Go see the other choices for Perfect Picture Book Friday over at Susanna Leonard Hill’s blog. It is a great resource for parents and teachers, especially if you are in search of books on specific topics. Check it out!
When my daughter saw her name splashed across the cover of this book, she insisted we pick it up. Convinced there is but one Lily in the world, she couldn’t wait to get home and see how the illustrator had chosen to portray her. Nevermind that there is a cow featured prominently in the center of the art. Nevermind that this cow is clearly both prancing and dancing, as is referred to in the title. Nevermind that there isn’t a curly-haired, chubby-cheeked little squirt anywhere to be found in the entire book. It was about HER. So after my sweet, self-centered-as-all-three-year-olds-are, little girl got over her disappointment, she fell in love with THIS Lily…the independent, adventurous, dance-until-her-hooves-ache star of this captivating book, PRANCING DANCING LILY.
PRANCING DANCING LILY
- Published by: Dial (March 30, 2004)
- Suitable for: Ages 4 and up
- Topics/Themes: Individuality, Being Different, Independence, Self-Acceptance
- Opening: “‘Come on in, Rose! Milking time!’ Farmer Gibson called across the pasture. Clang-a-lang. Clang-a-lang. All the cows fell in behind Rose. Except for Lily. Prancing, dancing Lily.”
- Synopsis:(from the jacketflap) The cows in Lily’s herd are always dignified as they walk from the barn to the pasture. But Lily would much rather prance and dance! One day Lily decides to leave the farm and venture out on her own.All over the world-from New York City to Spain to Senegal-Lily learns new dances and makes wonderful friends. But none of the dances are quite right for a cow, and soon Lily starts to miss home. Will she ever find a place where she fits in?
- Links to Resources: Marsha Diane Arnold has a number of suggested activities on her website. Kids can learn to write rhymes and make cow puppets, as well as design their own bookmarks. When I read this book with my kids, it always ends in some display of creative dancing.

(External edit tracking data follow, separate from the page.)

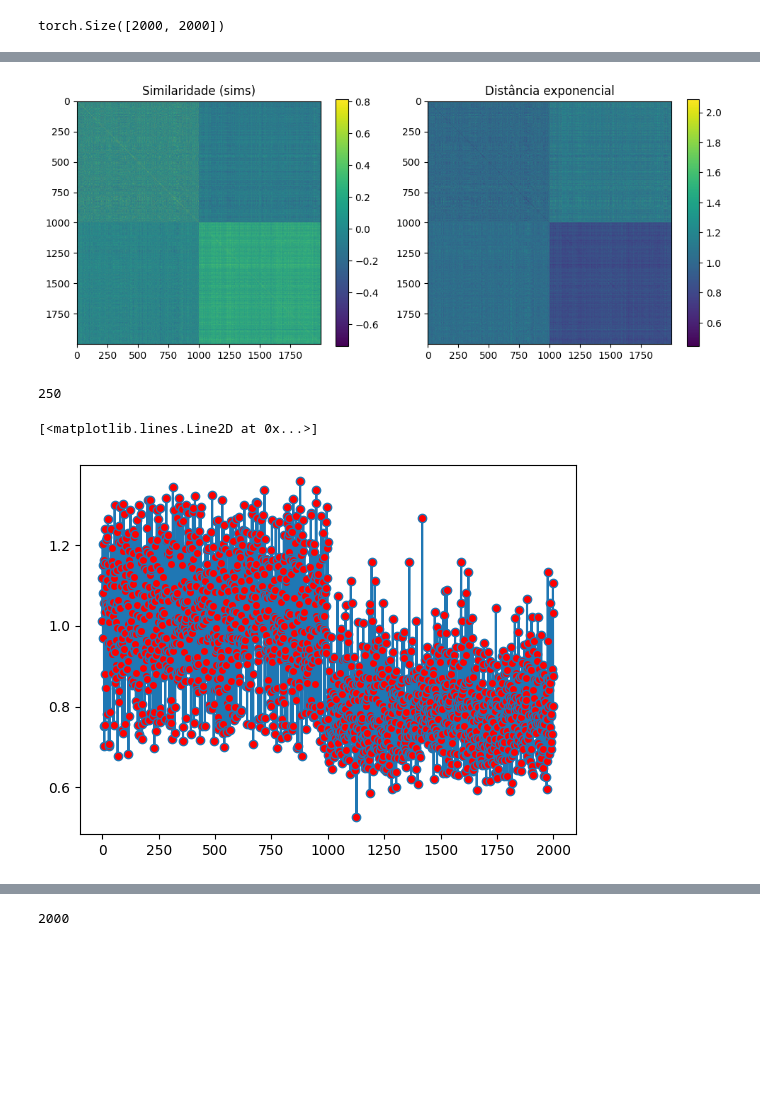
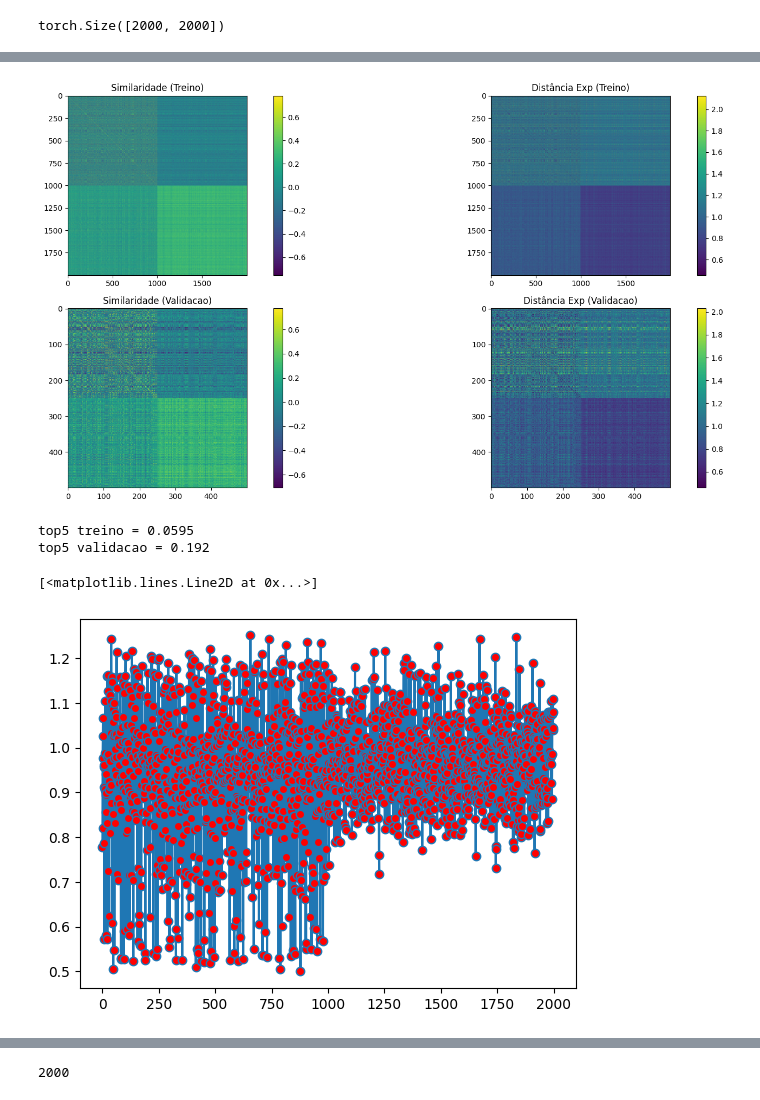
Before and after one commit to Krayth/TCC-graphs-CLIP-test2, a Jupyter notebook: Treinamento.ipynb, the cells around one changed output, grey strips where cells are left out. Cells and saved outputs as stored; diff of their text form; code cells hidden in the pictures; blank space fills up the shorter version.

```diff
--- a/Treinamento.ipynb
+++ b/Treinamento.ipynb
@@ -156,4 +198,8 @@ Silhueta: 0.2415
 len(ds_train)
 # %% [output]
 2000
+# %%
+# Calcula similaridades
+sims_train = compute_sims(model, ds_train, device=device)
+sims_valid = compute_sims(model, ds_valid, device=device)
 # %%
@@ -220,39 +274,55 @@ plt.show()
 # %%
-sims_plot = sims.detach().cpu()
-dist_plot = torch.exp(-sims).detach().cpu()
+sims_train_matrix = sims_train.detach().cpu()
+dist_train_matrix = torch.exp(-sims_train).detach().cpu()
 
-fig, axes = plt.subplots(1, 2, figsize=(10, 4))  # 1 linha, 2 colunas
+sims_valid_matrix = sims_valid.detach().cpu()
+dist_valid_matrix = torch.exp(-sims_valid).detach().cpu()
+
+fig, axes = plt.subplots(2, 2, figsize=(18, 8))  # 2 linhas, 2 colunas
+axes = axes.flatten()
 
 # Plot da similaridade
-im0 = axes[0].imshow(sims_plot, cmap='viridis')
-axes[0].set_title("Similaridade (sims)")
+im0 = axes[0].imshow(sims_train_matrix, cmap='viridis')
+axes[0].set_title("Similaridade (Treino)")
 fig.colorbar(im0, ax=axes[0])
 
 # Plot da distância exponencial
-im1 = axes[1].imshow(dist_plot, cmap='viridis')
-axes[1].set_title("Distância exponencial")
+im1 = axes[1].imshow(dist_train_matrix, cmap='viridis')
+axes[1].set_title("Distância Exp (Treino)")
 fig.colorbar(im1, ax=axes[1])
+
+# Plot da similaridade
+im2 = axes[2].imshow(sims_valid_matrix, cmap='viridis')
+axes[2].set_title("Similaridade (Validacao)")
+fig.colorbar(im2, ax=axes[2])
+
+# Plot da distância exponencial
+im3 = axes[3].imshow(dist_valid_matrix, cmap='viridis')
+axes[3].set_title("Distância Exp (Validacao)")
+fig.colorbar(im3, ax=axes[3])
 
 plt.tight_layout()
 plt.show()
 # %% [output]
-[figure, old version]
+[figure, new version]
-# %%
-import random
-
-#index[0-1000] = star
-#index[1000-2000] = grid
-rand_idx = random.randint(0,1000)
-rand_idx
-# %% [output]
-250
+# %%
+from sklearn.metrics import top_k_accuracy_score
+
+top = 5
+top_k_train = top_k_accuracy_score(range(len(sims_train)), sims_train.cpu(), k=top)
+top_k_valid = top_k_accuracy_score(range(len(sims_valid)), sims_valid.cpu(), k=top)
+
+print(f"top{top} treino = {top_k_train}\ntop{top} validacao = {top_k_valid}")
+# %% [output]
+top5 treino = 0.0595
+top5 validacao = 0.192
 # %%
-idx_ref = 1100
-sims_img = sims[idx_ref]
+idx_ref = 600
+sims_img = sims_train[idx_ref]
 plt.plot(torch.exp(-sims_img.cpu()), "-o", markerfacecolor="red")
 # %% [output]
 [<matplotlib.lines.Line2D at 0x...>]
-[figure, old version]
+[figure, new version]
 # %%
 def organize(idx_ref, sims, ds, columns):
 
```
Also changed, not shown: parts of 14 cells of this notebook, 1 other file.
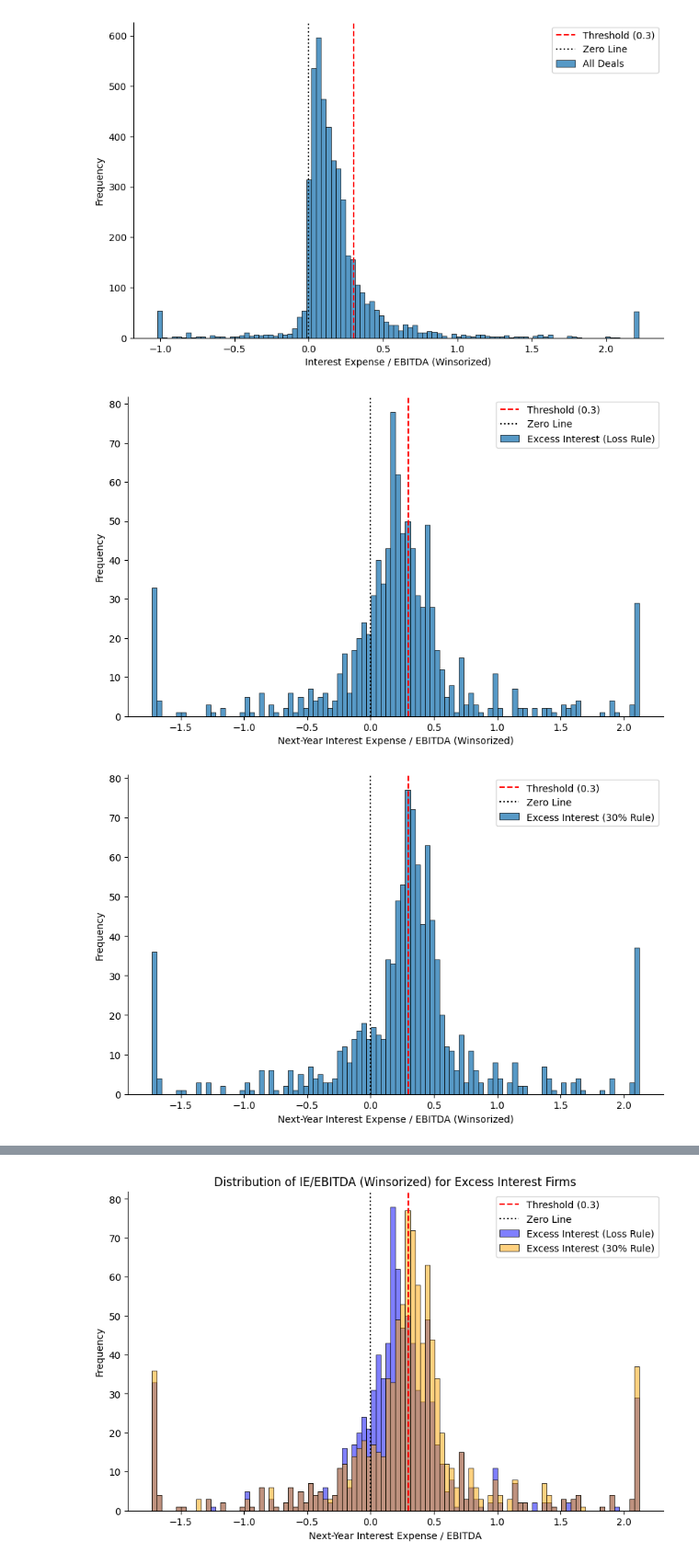
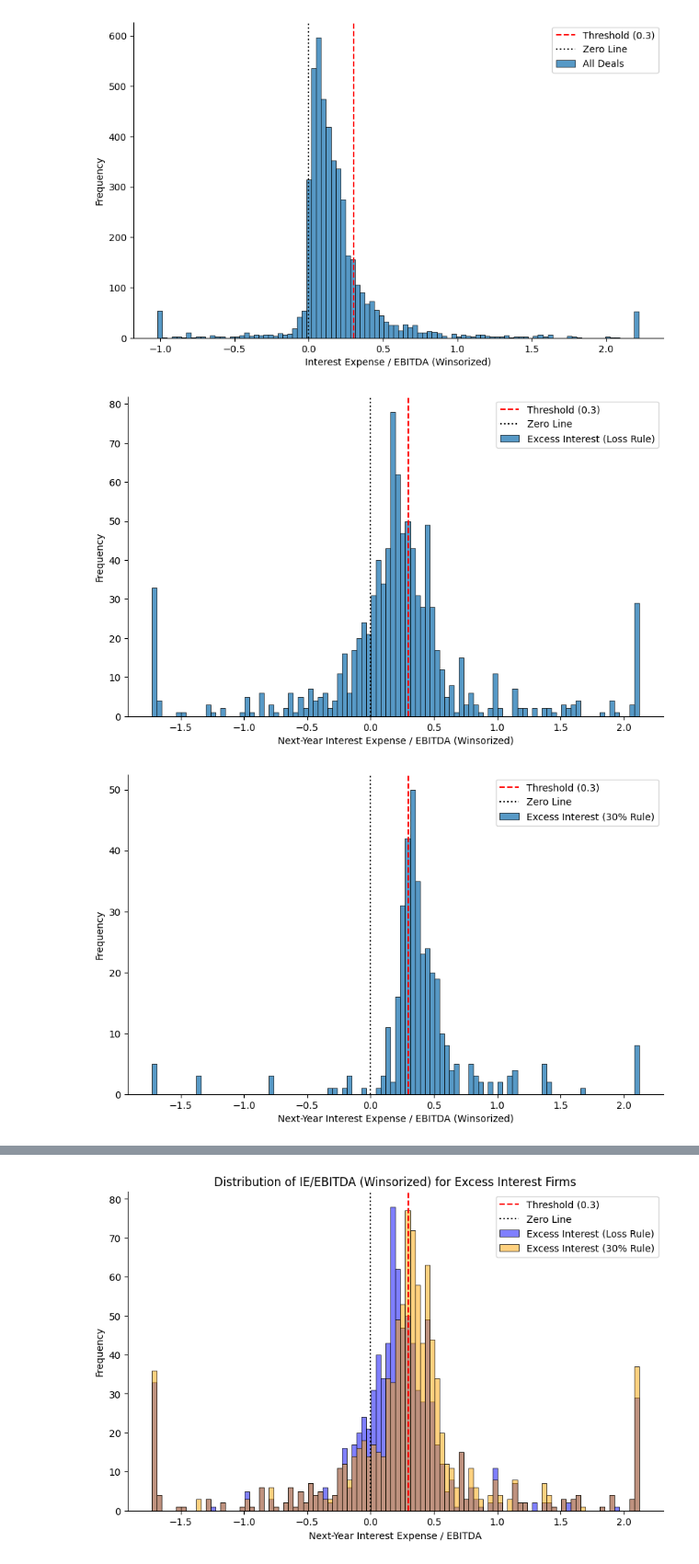
Before and after one commit to zirui-song/interest-deductibility-and-debt-contracting, a Jupyter notebook: Dealscan_Analysis.ipynb, the cells around one changed output, grey strips where cells are left out. Shown at 92% size. Cells and saved outputs as stored; diff of their text form; code cells hidden in the pictures.

```diff
--- a/Dealscan_Analysis.ipynb
+++ b/Dealscan_Analysis.ipynb
@@ -1457,30 +1457,30 @@ plt.show()
 # %%
 # Plot for excess_interest_loss == 1
 interest_expense_winsorized_loss = tranche_level_ds_compa[tranche_level_ds_compa['excess_interest_loss'] == 1]['interest_expense_by_ebitda_next_1yr'].clip(tranche_level_ds_compa['interest_expense_by_ebitda_next_1yr'].quantile(0.01), tranche_level_ds_compa['interest_expense_by_ebitda_next_1yr'].quantile(0.99))
 plt.figure(figsize=(10, 6))
 sns.histplot(interest_expense_winsorized_loss, bins=100, label='Excess Interest (Loss Rule)')
 plt.axvline(x=0.3, color='r', linestyle='--', label='Threshold (0.3)')
 plt.axvline(x=0, color='k', linestyle=':', label='Zero Line')
 plt.xlabel('Next-Year Interest Expense / EBITDA (Winsorized)')
 plt.ylabel('Frequency')
 plt.legend()
 sns.despine()
 plt.savefig(os.path.join(overleaf_dir, 'Figures/ie_ebitda_excess_interest_loss_deals.png'), dpi=300)
 plt.show()
 
 # Plot for excess_interest_30 == 1
 # generate excess_interest_30_only = 1 if excess_interest_30 == 1 and excess_interest_loss == 0
-interest_expense_winsorized_30 = tranche_level_ds_compa[tranche_level_ds_compa['excess_interest_30'] == 1]['interest_expense_by_ebitda_next_1yr'].clip(tranche_level_ds_compa['interest_expense_by_ebitda_next_1yr'].quantile(0.01), tranche_level_ds_compa['interest_expense_by_ebitda_next_1yr'].quantile(0.99))
+interest_expense_winsorized_30 = tranche_level_ds_compa[(tranche_level_ds_compa['excess_interest_30'] == 1) & (tranche_level_ds_compa['excess_interest_loss'] == 0)]['interest_expense_by_ebitda_next_1yr'].clip(tranche_level_ds_compa['interest_expense_by_ebitda_next_1yr'].quantile(0.01), tranche_level_ds_compa['interest_expense_by_ebitda_next_1yr'].quantile(0.99))
 plt.figure(figsize=(10, 6))
 sns.histplot(interest_expense_winsorized_30, bins=100, label='Excess Interest (30% Rule)')
 plt.axvline(x=0.3, color='r', linestyle='--', label='Threshold (0.3)')
 plt.axvline(x=0, color='k', linestyle=':', label='Zero Line')
 plt.xlabel('Next-Year Interest Expense / EBITDA (Winsorized)')
 plt.ylabel('Frequency')
 plt.legend()
 sns.despine()
 plt.savefig(os.path.join(overleaf_dir, 'Figures/ie_ebitda_excess_interest_30_deals.png'), dpi=300)
 plt.show()
 # %% [output]
 [figure]
-[figure, old version]
+[figure, new version]
```
Also changed, not shown: parts of 1 cell of this notebook, 5 other files.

And I don’t want to give away the clever ending, but let’s just say that the last dance the cows do always requires the whole family to jump in for a demonstration!
- Why I Like this Book: I just love the strength of the Lily character in this book. She recognizes that she is different from the herd, and isn’t afraid to explore those differences. The lovely Marsha Diane Arnold (side note: if you are in the kidlit world and have not had the chance to interact with her yet, you are missing out! She really is lovely) handles an important message in a witty, fun, and sometimes silly way. Lily goes off on her adventure and in the process recognizes that what was identified in the herd as weakness really could be a strength. She refines that unique “something” about herself and brings it back home in a way that benefits everyone. Okay, and a cow that belly-dances? How could you not love that?
Please take a moment to visit the blog of the also lovely Susanna Leonard Hill, the host of the wonderful Perfect Picture Book resource for parents and teachers!